Harbin Engineering University, China. He is the
dampers[R]. The Chinese University of Hong Kong,
authors or co-authors of many papers in national
1999. and international journals and conference
[63] YOSHIOKA H, RAMALLO J C, SPENCER JR B F. proceedings. His research interest includes, ship building, vibration control,
Smart base isolation strategies employing flow induced vibration, structural analysis of ships and many other. He has
magnetorheological dampers [J]. Journal of Engineering won many awards at national level.

Mechanics, 2002(128): 540-551.


DENG ZHONGCHAO was born in 1978 and

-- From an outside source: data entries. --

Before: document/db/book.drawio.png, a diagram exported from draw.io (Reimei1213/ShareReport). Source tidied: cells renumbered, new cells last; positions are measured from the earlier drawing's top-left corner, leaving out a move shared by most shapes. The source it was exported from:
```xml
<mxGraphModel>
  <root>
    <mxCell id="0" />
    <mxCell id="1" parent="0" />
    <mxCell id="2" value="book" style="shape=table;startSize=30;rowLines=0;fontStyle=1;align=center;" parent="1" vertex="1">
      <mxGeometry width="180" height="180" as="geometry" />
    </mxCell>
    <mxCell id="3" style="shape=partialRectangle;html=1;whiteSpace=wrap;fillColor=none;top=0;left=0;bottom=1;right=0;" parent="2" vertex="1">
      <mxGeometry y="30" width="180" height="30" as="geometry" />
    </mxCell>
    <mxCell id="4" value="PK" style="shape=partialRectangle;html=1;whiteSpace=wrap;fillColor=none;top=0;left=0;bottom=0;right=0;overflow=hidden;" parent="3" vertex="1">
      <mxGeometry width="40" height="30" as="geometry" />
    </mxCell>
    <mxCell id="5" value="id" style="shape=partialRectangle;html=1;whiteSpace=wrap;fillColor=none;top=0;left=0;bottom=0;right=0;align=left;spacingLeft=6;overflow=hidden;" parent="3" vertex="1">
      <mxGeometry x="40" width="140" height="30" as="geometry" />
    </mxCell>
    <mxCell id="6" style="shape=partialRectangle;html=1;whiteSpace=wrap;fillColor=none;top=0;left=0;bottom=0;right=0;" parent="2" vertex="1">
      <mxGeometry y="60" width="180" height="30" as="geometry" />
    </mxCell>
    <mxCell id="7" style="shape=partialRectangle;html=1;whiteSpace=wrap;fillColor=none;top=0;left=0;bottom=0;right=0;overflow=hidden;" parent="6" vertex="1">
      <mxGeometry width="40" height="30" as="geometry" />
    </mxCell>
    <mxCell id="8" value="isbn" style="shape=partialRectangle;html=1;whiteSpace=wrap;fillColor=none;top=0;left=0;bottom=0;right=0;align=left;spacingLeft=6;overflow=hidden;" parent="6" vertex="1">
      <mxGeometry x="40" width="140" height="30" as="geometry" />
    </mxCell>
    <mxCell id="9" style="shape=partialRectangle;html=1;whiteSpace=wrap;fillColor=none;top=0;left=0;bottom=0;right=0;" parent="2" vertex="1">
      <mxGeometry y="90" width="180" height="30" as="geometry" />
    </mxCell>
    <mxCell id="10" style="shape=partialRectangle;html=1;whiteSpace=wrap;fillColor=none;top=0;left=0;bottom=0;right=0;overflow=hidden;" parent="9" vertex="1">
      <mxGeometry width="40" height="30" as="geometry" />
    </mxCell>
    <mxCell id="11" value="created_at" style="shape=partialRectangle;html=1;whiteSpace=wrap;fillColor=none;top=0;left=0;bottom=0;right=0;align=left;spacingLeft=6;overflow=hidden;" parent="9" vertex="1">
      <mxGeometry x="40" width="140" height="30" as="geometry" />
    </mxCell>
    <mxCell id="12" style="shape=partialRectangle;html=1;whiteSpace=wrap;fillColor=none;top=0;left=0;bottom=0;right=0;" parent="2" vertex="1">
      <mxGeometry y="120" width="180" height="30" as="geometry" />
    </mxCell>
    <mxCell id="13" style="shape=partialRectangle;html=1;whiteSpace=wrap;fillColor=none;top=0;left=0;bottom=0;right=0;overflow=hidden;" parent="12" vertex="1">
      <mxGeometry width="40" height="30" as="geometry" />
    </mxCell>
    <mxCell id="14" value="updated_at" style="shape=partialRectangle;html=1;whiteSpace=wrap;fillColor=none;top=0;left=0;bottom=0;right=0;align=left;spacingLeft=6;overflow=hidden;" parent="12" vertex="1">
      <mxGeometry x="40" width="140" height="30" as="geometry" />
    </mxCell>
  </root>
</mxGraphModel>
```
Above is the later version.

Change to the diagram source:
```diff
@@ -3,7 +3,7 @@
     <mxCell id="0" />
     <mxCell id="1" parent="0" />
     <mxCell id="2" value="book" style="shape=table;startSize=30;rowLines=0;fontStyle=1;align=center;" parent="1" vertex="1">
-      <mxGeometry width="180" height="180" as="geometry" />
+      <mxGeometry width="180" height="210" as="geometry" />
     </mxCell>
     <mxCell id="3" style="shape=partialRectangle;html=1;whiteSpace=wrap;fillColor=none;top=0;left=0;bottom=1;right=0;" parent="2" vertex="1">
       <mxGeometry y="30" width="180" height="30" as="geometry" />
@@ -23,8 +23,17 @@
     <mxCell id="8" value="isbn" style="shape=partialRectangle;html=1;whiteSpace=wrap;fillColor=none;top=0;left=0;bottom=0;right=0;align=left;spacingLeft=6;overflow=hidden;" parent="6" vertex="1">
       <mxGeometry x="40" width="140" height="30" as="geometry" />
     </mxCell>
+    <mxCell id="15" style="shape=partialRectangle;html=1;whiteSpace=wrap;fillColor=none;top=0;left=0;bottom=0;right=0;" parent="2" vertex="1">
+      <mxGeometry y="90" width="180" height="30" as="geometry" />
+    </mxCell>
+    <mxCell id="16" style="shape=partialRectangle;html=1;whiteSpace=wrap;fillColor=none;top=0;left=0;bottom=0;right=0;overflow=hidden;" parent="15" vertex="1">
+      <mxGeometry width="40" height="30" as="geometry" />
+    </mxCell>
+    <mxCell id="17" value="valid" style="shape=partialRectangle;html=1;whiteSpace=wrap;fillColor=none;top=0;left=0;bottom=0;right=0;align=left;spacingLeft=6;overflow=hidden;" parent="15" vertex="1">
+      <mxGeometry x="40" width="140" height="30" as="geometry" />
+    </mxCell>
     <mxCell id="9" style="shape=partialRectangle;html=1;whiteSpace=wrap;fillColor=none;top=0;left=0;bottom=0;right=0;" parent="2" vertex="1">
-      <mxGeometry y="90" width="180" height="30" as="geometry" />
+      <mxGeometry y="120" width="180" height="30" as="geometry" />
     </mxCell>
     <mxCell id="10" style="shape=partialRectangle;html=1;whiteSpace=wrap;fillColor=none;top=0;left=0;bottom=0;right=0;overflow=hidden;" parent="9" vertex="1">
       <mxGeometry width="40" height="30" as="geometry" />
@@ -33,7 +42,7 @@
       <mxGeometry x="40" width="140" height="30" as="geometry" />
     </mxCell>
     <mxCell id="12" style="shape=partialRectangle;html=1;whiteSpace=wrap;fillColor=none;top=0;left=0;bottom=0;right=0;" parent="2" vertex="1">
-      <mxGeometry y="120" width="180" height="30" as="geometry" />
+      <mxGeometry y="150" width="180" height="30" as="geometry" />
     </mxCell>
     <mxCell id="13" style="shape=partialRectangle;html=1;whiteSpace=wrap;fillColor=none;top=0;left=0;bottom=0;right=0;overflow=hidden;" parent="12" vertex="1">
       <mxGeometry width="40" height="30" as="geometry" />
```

[64] CHOOI W W, OYADIJI S. Characterizing the effect of received M .S. degree in 2004 from Harbin
temperature and magnetic field strengths on the complex Engineering University, China. Now he is a
shear modulus properties of Magnetorhelogical (MR) teacher and PhD candidate for Active Vibration
fluids[J]. International Journal of Modern Physics , Control at Harbin Engineering University. His
research interest includes ship building, CAD and
Condensed Matter Physics, Statistical Physics, Applied
vibration control.
Physics, 2005(19):1318-1324.
[65] WU W J, CAI C S. Experimental study of
magnetorheological dampers and application to cable